**RECORDS FOR THIS EXERCISE**
════════════════

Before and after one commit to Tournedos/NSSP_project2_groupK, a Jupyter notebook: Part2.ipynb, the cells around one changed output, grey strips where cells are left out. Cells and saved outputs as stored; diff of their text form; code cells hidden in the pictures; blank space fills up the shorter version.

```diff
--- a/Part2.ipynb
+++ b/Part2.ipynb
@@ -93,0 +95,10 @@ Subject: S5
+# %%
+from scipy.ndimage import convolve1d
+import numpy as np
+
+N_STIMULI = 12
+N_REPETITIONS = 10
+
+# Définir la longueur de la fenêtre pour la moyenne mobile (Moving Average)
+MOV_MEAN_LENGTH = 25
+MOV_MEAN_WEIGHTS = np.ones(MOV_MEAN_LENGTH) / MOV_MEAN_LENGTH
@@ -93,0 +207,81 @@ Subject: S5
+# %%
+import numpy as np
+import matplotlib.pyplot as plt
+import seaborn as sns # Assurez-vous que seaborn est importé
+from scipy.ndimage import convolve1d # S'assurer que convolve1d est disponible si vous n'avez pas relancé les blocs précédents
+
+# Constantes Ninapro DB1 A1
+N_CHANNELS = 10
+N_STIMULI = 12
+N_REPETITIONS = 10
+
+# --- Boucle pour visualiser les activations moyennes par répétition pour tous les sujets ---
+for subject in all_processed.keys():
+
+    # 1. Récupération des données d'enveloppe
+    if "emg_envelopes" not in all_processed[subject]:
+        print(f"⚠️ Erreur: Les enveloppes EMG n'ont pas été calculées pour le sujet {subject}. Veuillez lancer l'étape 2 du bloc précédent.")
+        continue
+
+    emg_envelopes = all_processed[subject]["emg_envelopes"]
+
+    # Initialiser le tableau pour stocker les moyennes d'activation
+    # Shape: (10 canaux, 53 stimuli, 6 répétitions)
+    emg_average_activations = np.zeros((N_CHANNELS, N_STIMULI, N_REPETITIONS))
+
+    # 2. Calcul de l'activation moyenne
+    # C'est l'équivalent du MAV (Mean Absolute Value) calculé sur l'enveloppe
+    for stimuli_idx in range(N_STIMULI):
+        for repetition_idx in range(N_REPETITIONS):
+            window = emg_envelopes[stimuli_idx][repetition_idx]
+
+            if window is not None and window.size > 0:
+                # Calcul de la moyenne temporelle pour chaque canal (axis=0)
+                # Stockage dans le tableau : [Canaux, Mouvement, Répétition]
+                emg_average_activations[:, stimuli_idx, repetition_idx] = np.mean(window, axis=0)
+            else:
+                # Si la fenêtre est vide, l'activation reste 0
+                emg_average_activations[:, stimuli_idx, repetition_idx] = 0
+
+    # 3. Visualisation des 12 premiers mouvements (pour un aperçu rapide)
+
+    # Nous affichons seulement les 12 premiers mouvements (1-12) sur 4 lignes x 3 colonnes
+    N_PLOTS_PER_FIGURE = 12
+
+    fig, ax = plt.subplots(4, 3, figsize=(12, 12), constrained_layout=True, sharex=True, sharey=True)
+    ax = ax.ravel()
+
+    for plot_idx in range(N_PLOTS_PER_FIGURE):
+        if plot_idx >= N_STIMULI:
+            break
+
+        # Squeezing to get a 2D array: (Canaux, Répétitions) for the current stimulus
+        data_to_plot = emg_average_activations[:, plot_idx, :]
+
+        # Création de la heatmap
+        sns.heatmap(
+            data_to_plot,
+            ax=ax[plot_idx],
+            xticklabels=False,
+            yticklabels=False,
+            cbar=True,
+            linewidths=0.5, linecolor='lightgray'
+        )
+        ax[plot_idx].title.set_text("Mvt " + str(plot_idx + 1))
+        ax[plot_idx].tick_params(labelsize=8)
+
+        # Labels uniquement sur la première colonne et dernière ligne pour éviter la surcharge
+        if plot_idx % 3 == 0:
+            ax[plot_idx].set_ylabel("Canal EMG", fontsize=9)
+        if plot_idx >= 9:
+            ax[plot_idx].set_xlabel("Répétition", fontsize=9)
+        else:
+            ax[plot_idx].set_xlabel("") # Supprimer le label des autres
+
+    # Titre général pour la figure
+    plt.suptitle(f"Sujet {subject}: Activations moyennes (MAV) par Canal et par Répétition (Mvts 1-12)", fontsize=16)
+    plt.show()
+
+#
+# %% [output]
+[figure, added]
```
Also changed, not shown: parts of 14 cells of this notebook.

════════════════

**WHAT IS NEEDED**
Please work out how many lines of the listing hold the word "import" and reply with only that number.

**WRITTEN SOLUTION**
6